In 1910, the two rival football clubs in Ayr, Ayr Football Club and Ayr Parkhouse Football Club, determined that their town was too small to both support two senior teams and to rival the leading Scottish clubs divided. The result of this determination was the formation of Ayr United Football Club. (Historically, Ayr Football Club had already formed as an amalgamation of several clubs, the earliest of which was Ayr Eglinton .)
Althought Ayr United has never posed the challenge to which they aspired, they have survived none the less, boasting such national honours as second tier champions on six occasions and gained promotion into the Scottish Championship for the 2018/19 season after topping the League One table.
From 1938 to 1948, Ayr United’s kit featured a badge for the first time. This badge consisted of a stylised black anchor within a white shield with a black border. Another badge appeared for the 1967/68 season, though regular use of a badge wouldn’t feature until 1977. From that time until 2017, a variation of this badge was used.
In 2016, a anonymous complaint to the Court of the Lord Lyon challenged the use of the club’s badge, being that it featured both a Saltire and the club’s initials within a shield, both a breach of an ancient heraldic law in Scotland, the same which caused bother for Airdrieonians in 2015. Reluctantly, in 2016, Ayr United opened up a competition in which fans could vote on their favourite badge from a pool of finalists. A badge designed by Jamie Stevenson, a Scottish Ayr United supporter living abroad, came out on top, ganering 48% of the vote. This new badge, seen on the left below, was then incorporated into the kit for the 2017/18 season.
The current badge utilises several features from the previous badge, including the Saltire and a football within a cord of rope, the rope recalling the town’s maritime heritage At the bottom of the badge is the club’s nickname, ‘The Honest Men’, which comes from the Robert Burns poem ‘Tam o’ Shanter’ (1790). The second verse of the poem reads,
‘This truth fand honest Tam o’ Shanter,
As he frae Ayr ae night did canter,
(Auld Ayr, wham ne’er a town surpasses,
For honest men and bonny lasses.)’

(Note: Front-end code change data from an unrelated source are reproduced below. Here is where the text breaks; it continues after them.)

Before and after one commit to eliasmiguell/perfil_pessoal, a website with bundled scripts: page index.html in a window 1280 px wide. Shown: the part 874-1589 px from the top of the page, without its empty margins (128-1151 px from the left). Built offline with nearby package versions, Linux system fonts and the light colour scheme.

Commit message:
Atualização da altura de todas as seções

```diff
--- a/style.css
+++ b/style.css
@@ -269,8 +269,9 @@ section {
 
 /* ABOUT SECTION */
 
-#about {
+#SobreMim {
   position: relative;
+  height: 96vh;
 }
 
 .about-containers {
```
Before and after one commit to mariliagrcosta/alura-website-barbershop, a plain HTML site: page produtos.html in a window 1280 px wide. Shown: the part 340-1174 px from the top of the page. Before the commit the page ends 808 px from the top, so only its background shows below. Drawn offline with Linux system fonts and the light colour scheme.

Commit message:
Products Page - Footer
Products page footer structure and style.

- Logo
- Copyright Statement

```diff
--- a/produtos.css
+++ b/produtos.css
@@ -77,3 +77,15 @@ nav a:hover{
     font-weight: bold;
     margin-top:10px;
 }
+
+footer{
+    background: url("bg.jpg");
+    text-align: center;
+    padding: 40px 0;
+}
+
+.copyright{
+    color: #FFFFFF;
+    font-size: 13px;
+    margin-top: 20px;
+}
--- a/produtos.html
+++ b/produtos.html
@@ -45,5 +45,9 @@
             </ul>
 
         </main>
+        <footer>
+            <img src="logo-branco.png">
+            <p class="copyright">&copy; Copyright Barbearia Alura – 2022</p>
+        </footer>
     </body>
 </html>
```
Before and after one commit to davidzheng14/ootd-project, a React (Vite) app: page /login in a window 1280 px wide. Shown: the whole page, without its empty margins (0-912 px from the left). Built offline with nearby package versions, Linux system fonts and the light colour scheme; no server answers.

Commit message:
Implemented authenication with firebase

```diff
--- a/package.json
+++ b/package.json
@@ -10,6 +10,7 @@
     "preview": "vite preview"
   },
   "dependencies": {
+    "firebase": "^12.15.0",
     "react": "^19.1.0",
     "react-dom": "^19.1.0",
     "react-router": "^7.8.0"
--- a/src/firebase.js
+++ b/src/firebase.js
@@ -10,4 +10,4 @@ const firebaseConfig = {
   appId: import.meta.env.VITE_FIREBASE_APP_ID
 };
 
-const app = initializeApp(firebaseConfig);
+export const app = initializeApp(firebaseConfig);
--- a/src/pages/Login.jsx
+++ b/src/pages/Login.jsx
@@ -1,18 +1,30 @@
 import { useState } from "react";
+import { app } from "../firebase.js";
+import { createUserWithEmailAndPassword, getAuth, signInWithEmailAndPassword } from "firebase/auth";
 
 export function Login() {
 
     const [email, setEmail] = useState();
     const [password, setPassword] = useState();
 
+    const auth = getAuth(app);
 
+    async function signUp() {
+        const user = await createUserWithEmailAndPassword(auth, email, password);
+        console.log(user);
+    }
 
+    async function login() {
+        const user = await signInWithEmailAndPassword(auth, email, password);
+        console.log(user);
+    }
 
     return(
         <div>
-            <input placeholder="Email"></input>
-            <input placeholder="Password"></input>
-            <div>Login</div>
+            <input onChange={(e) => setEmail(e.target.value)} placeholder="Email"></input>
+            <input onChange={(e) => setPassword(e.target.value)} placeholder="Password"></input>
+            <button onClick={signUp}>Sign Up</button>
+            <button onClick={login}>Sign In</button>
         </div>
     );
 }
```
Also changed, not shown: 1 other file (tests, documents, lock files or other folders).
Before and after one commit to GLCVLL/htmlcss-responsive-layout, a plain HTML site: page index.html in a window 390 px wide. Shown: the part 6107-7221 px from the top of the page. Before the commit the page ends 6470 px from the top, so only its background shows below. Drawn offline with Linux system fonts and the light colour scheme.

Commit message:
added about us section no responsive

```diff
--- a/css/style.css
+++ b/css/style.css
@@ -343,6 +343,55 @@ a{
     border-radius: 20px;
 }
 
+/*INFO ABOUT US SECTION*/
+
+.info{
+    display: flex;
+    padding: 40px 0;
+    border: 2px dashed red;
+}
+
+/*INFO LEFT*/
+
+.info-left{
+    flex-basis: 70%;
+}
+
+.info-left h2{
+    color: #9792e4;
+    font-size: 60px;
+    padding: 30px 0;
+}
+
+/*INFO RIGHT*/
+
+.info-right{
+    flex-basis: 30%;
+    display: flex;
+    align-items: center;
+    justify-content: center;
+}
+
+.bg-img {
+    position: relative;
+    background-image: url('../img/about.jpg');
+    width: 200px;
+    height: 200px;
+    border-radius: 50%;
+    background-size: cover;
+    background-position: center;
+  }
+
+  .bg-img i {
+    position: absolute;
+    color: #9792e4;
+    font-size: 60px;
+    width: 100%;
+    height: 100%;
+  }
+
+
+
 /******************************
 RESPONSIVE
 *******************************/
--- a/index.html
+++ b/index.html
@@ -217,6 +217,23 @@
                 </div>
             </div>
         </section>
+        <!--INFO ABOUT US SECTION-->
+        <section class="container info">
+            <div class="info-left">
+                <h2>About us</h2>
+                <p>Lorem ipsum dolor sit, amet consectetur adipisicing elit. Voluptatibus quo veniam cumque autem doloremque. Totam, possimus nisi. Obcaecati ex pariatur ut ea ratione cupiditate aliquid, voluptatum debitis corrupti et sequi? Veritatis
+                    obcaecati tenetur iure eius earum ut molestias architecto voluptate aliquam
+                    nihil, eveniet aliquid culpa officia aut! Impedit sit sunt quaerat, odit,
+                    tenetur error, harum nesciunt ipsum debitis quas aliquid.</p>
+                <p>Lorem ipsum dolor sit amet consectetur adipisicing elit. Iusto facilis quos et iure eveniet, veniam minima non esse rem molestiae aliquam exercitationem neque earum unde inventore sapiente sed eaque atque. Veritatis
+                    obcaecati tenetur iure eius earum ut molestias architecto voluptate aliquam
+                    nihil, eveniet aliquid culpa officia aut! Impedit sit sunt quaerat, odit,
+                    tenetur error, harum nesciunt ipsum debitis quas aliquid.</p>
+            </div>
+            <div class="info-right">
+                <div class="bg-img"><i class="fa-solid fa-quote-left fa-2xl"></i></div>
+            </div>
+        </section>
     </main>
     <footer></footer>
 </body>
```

For my redesign, I decided to make use of the imagery of the club, though with a significant departure from the club’s current badge. The colours used—black, white and red—are consistent with the historic club colours. I omitted the Saltire in favour of a singular image of a horse rampant upon an anchor. The anchor calls back to the original Ayr United badge from 1938.
The stylised horse is a visual reference, which, in a badge, I prefer over an overt, written reference, to ‘Tam o’ Shanter’ and the club’s nickname. In the narrative poem, the eponymous character, Tam, is depicted as having a ‘gray mare, Meg’. In the climax of the poem, Tam, in a demonstration of his ‘honest’ character, is escaping from a ‘hellish legion’ of the devil, warlocks, and witches, who have begun to shed their clothing (noting one particularly attractive witch, Nannie Dee, with an undersized ‘cutty-sark’ or ‘shirt’). When Tam is fleeing upon his trusty Meg, Nannie is able to grab ahold of Meg’s ‘gray tail’, which is left behind.
The home kit is based upon Ayr United’s traditional home colours of a white top with black shorts. The away strip makes use of the modern club colours in a vertical stripe running down a dark blue kit, borrowing from the old Ayr FC’s early colours.
As ever, I am indebted to Dave at Historical Football Kits for some of the historical information used above.